By: Katie Hill

Date: April 26, 2017

As part of Subtext’s mission, we aim to “promote the well-being of our employees and make a positive impact on our community and environment.” As such, starting this year, we’ve made it a goal as a team to volunteer to help improve our community and environment. This volunteering is part of our B Corp certification and helps build team culture outside of the office. Frankly, it’s a win-win situation.


For our first outing, we chose to work with one of our long-term partners, Clark Public Utilities. Every year, Clark Public Utilities’ volunteer run stream restoration program, StreamTeam, hosts an Earth Day Festival that focuses on planting native plants around the Salmon Creek Greenway in Vancouver, Washington. They work closely with Americorp who help with watershed enhancement and outreach activities. The SteamTeam program has been planting native trees along the Salmon Creek Regional Park for over 10 years. These plantings help maintain the natural habitat along the greenway that is extensively used by wildlife, including migratory birds, deer, coyotes, rabbits, opossums, raccoons, and beavers.



On March 31st, our team and a handful of our little ones offered to get muddy for a half day after work to help prep for their tree-planting event. Our team was greeted by a group of Americorps leaders who gave us the rundown on what we were tasked with for the remainder of the day.
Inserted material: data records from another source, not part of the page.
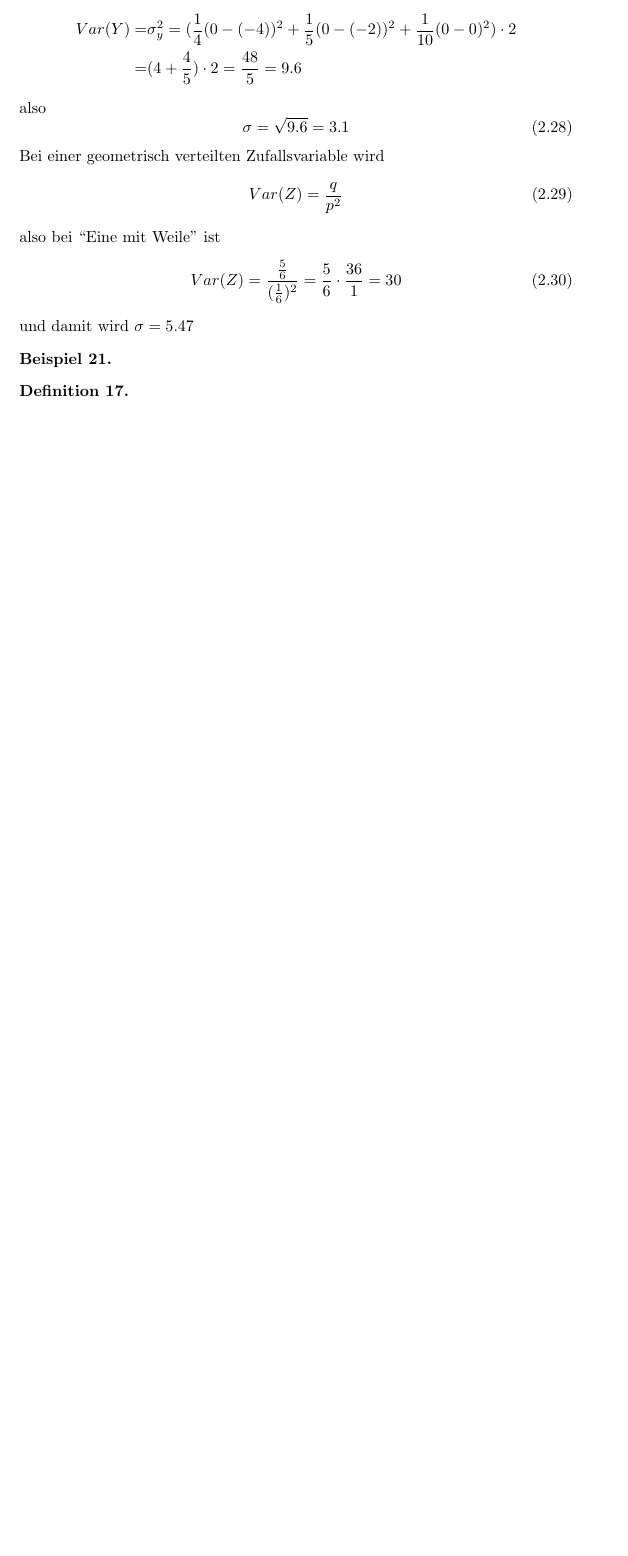
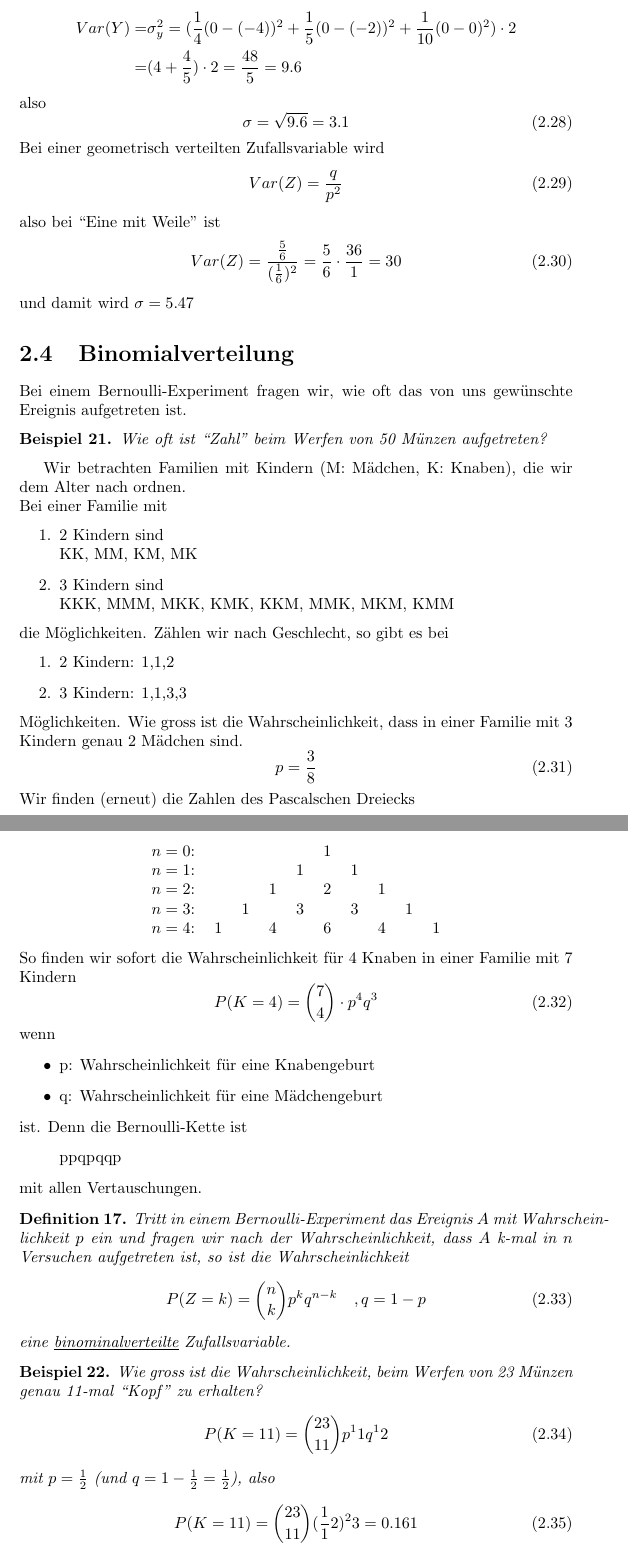
Before and after one commit to inved1/bfh-statistics, a LaTeX document (Wahrscheinlichkeitsrechnung_und_Statistik.tex): part of page 23 of 23 before the commit and two parts of pages 23 and 24 of 25 after it, the two joined at a grey line, cut so that both start at the same text, the shorter picture padded with empty space. Compiled offline with pdfLaTeX.

Commit message:
Updated LaTeX document up to 2.5

```diff
--- a/Wahrscheinlichkeitsrechnung_und_Statistik.tex
+++ b/Wahrscheinlichkeitsrechnung_und_Statistik.tex
@@ -953,3 +953,68 @@ Var(Z) = \frac{\frac{5}{6}}{(\frac{1}{6})^2} = \frac{5}{6} \cdot \frac{36}{1} =
 \end{equation}
 und damit wird $\sigma = 5.47$
 
+\section{Binomialverteilung}
+Bei einem Bernoulli-Experiment fragen wir, wie oft das von uns gewünschte Ereignis aufgetreten ist.
+\begin{myexample}
+Wie oft ist \lq\lq{}Zahl\rq\rq{} beim Werfen von 50 Münzen aufgetreten?
+\end{myexample}
+Wir betrachten Familien mit Kindern (M: Mädchen, K: Knaben), die wir dem Alter nach ordnen.\\
+Bei einer Familie mit
+\begin{enumerate}
+\item
+2 Kindern sind\\
+KK, MM, KM, MK
+\item
+3 Kindern sind\\
+KKK, MMM, MKK, KMK, KKM, MMK, MKM, KMM
+\end{enumerate}
+die Möglichkeiten. Zählen wir nach Geschlecht, so gibt es bei
+\begin{enumerate}
+\item
+2 Kindern: 1,1,2
+\item
+3 Kindern: 1,1,3,3
+\end{enumerate}
+Möglichkeiten. Wie gross ist die Wahrscheinlichkeit, dass in einer Familie mit 3 Kindern genau 2 Mädchen sind.
+\begin{equation}
+p = \frac{3}{8}
+\end{equation}
+Wir finden (erneut) die Zahlen des Pascalschen Dreiecks
+\begin{center}
+\begin{tabular}{rccccccccc}
+$n=0$: & & & & & 1 & & & & \\
+$n=1$: & & & & 1 & & 1 & & & \\
+$n=2$: & & & 1 & & 2 & & 1 & & \\
+$n=3$: & & 1 & & 3 & & 3 & & 1 & \\
+$n=4$: & 1 & & 4 & & 6 & & 4 & & 1%
+\end{tabular}
+\end{center}
+So finden wir sofort die Wahrscheinlichkeit für 4 Knaben in einer Familie mit 7 Kindern
+\begin{equation}
+P(K=4) = \binom{7}{4} \cdot p^4q^3
+\end{equation}
+wenn
+\begin{itemize}
+\item p: Wahrscheinlichkeit für eine Knabengeburt
+\item q: Wahrscheinlichkeit für eine Mädchengeburt
+\end{itemize}
+ist. Denn die Bernoulli-Kette ist
+\begin{quote}
+ppqpqqp
+\end{quote}
+mit allen Vertauschungen.
+\begin{mydef}Tritt in einem Bernoulli-Experiment das Ereignis $A$ mit Wahrscheinlichkeit $p$ ein und fragen wir nach der Wahrscheinlichkeit, dass $A$ k-mal in $n$ Versuchen aufgetreten ist, so ist die Wahrscheinlichkeit
+\begin{equation}
+P(Z=k) = \binom{n}{k} p^kq^{n-k} \quad , q=1-p
+\end{equation}
+eine \underline{binominalverteilte} Zufallsvariable.
+\end{mydef}
+\begin{myexample}
+Wie gross ist die Wahrscheinlichkeit, beim Werfen von 23 Münzen genau 11-mal \lq\lq{}Kopf\rq\rq{} zu erhalten?
+\begin{equation}
+P(K=11) = \binom{23}{11} p^11 q^12
+\end{equation}
+mit $p = \frac{1}{2}$ (und $q = 1 - \frac{1}{2} = \frac{1}{2}$), also
+\begin{equation}
+P(K=11) = \binom{23}{11} (\frac1{1}{2})^23 = 0.161
+\end{equation}
```
Also changed, not shown: Wahrscheinlichkeitsrechnung_und_Statistik.pdf, Wahrscheinlichkeitsrechnung_und_Statistik.tex (55 more changed lines).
Our job was to identify and tally dead trees that didn’t survive from previous planting events.



Our team split up into smaller groups to get one-on-one instruction from an Americorp volunteer. Thank goodness we did, because spotting dead trees is a little harder than one might expect! We had assumed that a brown, barren, crispy tree might be a goner, but with careful inspection, we discovered that there was often life under the bark


To discover whether a tree is still alive,
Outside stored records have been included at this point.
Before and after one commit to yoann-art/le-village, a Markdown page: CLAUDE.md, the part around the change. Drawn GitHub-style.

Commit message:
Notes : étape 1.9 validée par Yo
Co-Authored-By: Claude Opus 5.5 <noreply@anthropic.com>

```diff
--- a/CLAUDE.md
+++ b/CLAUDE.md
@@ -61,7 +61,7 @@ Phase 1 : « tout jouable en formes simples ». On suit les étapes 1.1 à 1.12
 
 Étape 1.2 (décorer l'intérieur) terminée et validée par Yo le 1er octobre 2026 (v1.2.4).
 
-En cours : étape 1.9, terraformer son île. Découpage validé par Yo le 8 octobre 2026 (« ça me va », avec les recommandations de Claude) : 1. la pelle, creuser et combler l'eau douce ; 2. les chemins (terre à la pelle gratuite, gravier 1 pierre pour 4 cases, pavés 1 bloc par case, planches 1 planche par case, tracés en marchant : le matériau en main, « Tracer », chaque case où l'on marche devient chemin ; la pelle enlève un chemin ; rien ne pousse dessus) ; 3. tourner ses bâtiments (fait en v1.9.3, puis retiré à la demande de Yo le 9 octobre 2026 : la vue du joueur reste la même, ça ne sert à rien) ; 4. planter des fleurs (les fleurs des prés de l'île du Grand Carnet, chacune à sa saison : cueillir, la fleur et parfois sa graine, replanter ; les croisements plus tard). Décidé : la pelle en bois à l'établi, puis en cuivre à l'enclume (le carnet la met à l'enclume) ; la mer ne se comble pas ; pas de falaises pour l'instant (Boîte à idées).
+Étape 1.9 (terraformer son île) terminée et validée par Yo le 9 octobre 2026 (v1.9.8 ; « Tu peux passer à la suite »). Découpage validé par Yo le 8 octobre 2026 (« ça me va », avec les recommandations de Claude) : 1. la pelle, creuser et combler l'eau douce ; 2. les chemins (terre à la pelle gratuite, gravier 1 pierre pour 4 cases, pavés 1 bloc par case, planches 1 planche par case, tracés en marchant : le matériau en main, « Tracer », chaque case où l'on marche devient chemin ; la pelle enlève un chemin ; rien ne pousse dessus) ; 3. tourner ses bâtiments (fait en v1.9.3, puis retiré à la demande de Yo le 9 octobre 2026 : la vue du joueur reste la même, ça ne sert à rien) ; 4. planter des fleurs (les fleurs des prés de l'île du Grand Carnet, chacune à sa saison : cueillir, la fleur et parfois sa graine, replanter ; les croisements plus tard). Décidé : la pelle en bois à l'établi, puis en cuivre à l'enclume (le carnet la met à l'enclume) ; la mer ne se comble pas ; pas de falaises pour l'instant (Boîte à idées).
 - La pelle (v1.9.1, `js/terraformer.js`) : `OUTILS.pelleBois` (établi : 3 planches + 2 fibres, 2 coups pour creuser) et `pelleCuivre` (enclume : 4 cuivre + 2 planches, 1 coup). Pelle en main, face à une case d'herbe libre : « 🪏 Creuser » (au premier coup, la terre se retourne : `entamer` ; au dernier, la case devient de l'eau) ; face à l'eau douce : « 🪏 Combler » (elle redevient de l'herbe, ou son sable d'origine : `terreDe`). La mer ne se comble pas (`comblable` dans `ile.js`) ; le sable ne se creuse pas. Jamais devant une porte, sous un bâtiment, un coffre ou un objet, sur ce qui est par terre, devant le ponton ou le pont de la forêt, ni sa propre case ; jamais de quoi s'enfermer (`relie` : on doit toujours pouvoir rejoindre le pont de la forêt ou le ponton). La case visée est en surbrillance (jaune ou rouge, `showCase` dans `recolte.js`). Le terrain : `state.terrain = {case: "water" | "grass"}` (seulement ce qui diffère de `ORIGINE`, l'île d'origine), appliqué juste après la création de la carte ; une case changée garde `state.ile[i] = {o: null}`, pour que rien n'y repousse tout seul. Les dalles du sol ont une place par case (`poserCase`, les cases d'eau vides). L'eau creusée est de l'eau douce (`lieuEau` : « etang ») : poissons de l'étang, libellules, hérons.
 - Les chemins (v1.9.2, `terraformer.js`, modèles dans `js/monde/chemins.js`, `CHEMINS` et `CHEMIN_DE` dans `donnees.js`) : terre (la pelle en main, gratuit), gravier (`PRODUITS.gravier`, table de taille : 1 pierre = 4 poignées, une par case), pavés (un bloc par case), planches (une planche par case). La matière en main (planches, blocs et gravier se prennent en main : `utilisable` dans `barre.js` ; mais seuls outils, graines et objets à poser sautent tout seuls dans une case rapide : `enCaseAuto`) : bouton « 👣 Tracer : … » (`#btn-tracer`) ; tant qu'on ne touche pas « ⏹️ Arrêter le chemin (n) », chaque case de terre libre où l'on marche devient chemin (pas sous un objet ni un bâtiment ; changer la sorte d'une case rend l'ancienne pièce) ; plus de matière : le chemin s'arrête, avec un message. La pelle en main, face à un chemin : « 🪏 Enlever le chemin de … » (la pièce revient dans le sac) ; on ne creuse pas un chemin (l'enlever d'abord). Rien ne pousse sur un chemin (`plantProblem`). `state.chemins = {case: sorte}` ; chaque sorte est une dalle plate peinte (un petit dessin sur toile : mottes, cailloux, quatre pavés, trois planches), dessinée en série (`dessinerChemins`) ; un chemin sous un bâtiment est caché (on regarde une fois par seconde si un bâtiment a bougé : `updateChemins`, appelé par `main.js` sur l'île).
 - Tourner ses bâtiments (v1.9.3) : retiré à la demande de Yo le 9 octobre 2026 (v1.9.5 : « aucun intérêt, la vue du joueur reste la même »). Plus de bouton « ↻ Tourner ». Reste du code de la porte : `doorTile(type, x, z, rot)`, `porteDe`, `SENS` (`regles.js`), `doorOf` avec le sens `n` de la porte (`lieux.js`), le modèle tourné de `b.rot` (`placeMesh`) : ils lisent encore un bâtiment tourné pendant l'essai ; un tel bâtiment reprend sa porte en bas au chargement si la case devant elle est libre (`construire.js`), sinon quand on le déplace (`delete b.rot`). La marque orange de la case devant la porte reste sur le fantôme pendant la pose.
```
  1. Look at the leaves as that’s the first sign of waning.
  2. If the leaves are missing or brown, check the stem by bending it a bit. If the stem breaks easily, that’s a bad sign for the tree.
  3. The final test is the nail test. Using your fingernail, scratch the bark near the ground. If the wood underneath is green, your tree is still alive.



Once we spotted a dead tree, we had to pull out its protective covering (all planted trees in this area had a protective tube covering the young tree), identify the tree by a colored flag marker, and tally it on a sheet with a list full of tree varietals.
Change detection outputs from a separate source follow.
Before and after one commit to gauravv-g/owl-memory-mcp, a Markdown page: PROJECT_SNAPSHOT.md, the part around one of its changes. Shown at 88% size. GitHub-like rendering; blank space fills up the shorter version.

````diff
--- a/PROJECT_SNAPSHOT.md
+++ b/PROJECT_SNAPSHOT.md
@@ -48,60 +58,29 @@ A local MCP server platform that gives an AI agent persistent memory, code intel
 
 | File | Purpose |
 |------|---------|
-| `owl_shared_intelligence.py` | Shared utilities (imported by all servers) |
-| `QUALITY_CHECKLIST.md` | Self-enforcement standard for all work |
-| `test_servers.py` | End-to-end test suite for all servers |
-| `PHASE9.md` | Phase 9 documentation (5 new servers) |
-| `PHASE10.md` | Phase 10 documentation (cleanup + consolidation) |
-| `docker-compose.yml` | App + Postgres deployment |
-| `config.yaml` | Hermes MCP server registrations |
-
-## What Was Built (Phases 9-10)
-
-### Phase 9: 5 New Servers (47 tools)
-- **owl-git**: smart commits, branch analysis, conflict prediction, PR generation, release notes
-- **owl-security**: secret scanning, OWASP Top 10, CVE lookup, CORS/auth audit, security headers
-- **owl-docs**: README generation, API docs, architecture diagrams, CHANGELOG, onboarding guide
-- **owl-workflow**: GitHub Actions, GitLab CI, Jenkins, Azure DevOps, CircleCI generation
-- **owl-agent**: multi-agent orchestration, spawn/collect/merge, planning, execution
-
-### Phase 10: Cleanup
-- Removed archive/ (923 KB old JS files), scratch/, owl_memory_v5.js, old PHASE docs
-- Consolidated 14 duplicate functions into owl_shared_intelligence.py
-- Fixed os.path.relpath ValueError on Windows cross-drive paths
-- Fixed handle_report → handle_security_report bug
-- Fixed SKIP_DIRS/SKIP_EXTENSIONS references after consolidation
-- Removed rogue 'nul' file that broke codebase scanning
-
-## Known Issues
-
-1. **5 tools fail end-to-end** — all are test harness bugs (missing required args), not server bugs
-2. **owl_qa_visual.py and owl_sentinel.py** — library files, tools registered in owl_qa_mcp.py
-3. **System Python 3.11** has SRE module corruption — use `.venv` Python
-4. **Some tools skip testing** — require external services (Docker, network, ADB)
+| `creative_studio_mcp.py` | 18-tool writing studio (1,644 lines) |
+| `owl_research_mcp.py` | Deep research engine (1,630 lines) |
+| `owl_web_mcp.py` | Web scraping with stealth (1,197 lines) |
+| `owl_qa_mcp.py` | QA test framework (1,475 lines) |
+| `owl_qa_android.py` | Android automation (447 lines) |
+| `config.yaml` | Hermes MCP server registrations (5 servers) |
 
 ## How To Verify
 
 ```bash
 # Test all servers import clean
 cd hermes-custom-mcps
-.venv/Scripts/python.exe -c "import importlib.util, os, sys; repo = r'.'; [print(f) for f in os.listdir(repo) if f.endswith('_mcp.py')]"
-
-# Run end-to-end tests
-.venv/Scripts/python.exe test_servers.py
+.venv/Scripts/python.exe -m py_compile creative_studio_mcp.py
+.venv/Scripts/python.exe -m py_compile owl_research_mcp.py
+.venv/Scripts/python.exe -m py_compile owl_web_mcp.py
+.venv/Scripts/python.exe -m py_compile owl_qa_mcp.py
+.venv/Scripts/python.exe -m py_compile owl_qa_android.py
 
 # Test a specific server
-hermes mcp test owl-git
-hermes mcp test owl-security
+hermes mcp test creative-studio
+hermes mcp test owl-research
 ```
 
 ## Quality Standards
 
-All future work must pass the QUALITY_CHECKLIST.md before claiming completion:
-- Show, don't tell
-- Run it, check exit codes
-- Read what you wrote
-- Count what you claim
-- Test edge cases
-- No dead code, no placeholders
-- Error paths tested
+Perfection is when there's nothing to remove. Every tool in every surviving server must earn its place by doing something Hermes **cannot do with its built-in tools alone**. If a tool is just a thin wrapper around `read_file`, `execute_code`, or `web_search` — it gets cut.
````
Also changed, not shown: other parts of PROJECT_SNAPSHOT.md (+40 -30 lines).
Over the years, SteamTeam has planted over 20 different types of native trees including Douglas Firs, Willows, Crabapples, Dogwoods, and Maples. The Americorp volunteers use this data to determine the number of each variety to prep for their Earth Day Festival.



Not only did we learn a ton about the native trees in the area, while out in the field we also came across frog eggs, soaring birds, Nutria, beaver dams and an animal skeleton of some sort.


I’d say our first team volunteer outing was a success! We came back a tad smarter about trees and put in some elbow grease for the benefit of our local community and environment. We’re searching for our next outing, so if you or your organization have group volunteer opportunities, let us know!